#### DATA RECORDS

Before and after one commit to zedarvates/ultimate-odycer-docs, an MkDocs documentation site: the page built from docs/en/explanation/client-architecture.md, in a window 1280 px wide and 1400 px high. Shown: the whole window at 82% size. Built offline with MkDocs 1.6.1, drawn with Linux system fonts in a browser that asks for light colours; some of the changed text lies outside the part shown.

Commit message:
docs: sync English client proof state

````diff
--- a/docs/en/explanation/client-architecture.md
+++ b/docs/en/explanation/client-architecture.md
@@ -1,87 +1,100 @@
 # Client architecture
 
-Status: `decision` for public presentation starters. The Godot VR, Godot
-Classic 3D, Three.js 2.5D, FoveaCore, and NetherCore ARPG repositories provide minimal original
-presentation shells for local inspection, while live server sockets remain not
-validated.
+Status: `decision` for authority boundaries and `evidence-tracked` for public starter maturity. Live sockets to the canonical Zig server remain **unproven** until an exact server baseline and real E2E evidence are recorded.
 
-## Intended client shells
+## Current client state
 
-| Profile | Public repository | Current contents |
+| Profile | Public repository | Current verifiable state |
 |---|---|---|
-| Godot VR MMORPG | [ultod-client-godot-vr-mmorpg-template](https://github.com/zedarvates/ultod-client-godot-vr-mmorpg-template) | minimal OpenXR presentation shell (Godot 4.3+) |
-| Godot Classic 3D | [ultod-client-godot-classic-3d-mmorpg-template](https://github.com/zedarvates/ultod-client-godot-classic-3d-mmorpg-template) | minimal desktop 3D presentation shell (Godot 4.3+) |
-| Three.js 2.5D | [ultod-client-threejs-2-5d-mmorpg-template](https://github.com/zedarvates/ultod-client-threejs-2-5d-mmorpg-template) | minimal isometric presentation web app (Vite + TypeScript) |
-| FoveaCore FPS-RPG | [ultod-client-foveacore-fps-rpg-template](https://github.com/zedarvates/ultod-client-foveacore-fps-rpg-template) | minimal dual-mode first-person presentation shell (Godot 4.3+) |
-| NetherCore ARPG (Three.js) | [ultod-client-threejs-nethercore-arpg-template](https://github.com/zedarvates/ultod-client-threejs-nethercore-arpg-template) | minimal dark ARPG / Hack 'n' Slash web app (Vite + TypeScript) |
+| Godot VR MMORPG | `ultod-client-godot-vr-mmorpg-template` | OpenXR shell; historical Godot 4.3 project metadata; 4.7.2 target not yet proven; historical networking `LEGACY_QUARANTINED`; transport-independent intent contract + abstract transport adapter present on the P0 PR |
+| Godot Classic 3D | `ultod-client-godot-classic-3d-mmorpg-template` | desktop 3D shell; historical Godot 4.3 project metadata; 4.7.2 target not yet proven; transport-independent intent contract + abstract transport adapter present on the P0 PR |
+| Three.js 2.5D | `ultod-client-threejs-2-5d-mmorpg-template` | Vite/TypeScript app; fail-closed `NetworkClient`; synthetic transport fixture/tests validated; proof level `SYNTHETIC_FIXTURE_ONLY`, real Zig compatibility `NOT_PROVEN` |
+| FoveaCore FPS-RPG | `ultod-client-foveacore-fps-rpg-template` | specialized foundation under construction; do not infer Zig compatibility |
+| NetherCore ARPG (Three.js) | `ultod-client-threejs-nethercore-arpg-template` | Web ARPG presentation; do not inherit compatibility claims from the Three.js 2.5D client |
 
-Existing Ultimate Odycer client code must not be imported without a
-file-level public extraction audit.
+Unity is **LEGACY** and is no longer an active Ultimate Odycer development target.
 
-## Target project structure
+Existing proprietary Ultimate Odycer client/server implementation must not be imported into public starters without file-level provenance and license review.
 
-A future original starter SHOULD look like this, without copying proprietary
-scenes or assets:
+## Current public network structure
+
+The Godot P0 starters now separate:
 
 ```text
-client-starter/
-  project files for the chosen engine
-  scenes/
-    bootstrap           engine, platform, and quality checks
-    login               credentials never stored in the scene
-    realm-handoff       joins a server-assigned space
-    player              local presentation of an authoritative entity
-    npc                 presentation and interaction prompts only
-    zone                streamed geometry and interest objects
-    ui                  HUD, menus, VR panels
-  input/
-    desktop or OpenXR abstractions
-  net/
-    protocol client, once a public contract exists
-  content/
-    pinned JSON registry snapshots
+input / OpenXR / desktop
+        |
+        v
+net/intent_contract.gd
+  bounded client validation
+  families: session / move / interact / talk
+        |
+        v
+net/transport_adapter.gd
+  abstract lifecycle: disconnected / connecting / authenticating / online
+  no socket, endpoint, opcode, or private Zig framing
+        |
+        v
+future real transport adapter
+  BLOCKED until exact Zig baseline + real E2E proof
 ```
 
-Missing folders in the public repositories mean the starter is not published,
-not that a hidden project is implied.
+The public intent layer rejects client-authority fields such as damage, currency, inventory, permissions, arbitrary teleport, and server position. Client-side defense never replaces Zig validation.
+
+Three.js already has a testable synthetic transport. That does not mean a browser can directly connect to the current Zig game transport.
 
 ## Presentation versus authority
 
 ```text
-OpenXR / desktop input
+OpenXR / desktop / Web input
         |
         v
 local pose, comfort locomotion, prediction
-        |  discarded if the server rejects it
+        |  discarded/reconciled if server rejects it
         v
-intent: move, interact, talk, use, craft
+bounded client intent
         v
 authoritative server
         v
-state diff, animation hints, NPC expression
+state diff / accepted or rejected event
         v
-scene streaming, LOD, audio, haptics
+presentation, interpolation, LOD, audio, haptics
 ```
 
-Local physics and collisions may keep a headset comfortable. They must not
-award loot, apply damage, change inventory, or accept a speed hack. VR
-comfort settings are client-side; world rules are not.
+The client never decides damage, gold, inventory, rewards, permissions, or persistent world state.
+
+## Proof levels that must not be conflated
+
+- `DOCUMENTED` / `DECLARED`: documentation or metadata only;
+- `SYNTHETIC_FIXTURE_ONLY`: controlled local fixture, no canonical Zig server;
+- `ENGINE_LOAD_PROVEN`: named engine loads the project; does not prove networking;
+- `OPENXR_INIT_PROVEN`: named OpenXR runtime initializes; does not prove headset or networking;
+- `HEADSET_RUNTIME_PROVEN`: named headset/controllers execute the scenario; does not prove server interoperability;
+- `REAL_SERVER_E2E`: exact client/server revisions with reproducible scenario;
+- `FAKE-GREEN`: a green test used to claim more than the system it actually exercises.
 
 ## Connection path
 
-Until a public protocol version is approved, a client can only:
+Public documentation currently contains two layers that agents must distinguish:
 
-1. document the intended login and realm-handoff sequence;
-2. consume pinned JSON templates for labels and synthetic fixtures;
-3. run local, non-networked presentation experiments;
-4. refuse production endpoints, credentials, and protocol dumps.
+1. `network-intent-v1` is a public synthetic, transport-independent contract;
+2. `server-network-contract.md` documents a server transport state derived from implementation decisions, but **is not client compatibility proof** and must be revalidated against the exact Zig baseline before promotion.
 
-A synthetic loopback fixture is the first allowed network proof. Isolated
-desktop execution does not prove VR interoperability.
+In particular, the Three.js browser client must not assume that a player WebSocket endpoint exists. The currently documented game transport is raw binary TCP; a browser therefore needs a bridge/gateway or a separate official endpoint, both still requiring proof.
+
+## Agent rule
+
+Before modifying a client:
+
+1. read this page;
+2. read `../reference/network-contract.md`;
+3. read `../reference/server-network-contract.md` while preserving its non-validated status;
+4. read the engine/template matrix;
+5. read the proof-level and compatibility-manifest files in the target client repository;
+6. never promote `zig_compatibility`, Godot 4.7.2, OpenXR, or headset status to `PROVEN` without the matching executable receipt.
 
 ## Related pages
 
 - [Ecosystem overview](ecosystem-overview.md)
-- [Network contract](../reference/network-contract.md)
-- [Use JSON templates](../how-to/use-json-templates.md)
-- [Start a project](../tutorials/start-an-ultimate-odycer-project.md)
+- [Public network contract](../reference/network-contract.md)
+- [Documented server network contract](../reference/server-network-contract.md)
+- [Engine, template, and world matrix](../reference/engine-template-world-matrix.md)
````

########

* WHAT TO WORK ON: Count how many lines in the records hold the string "damage"; reply with the number alone.

* COMPLETED TASK: 3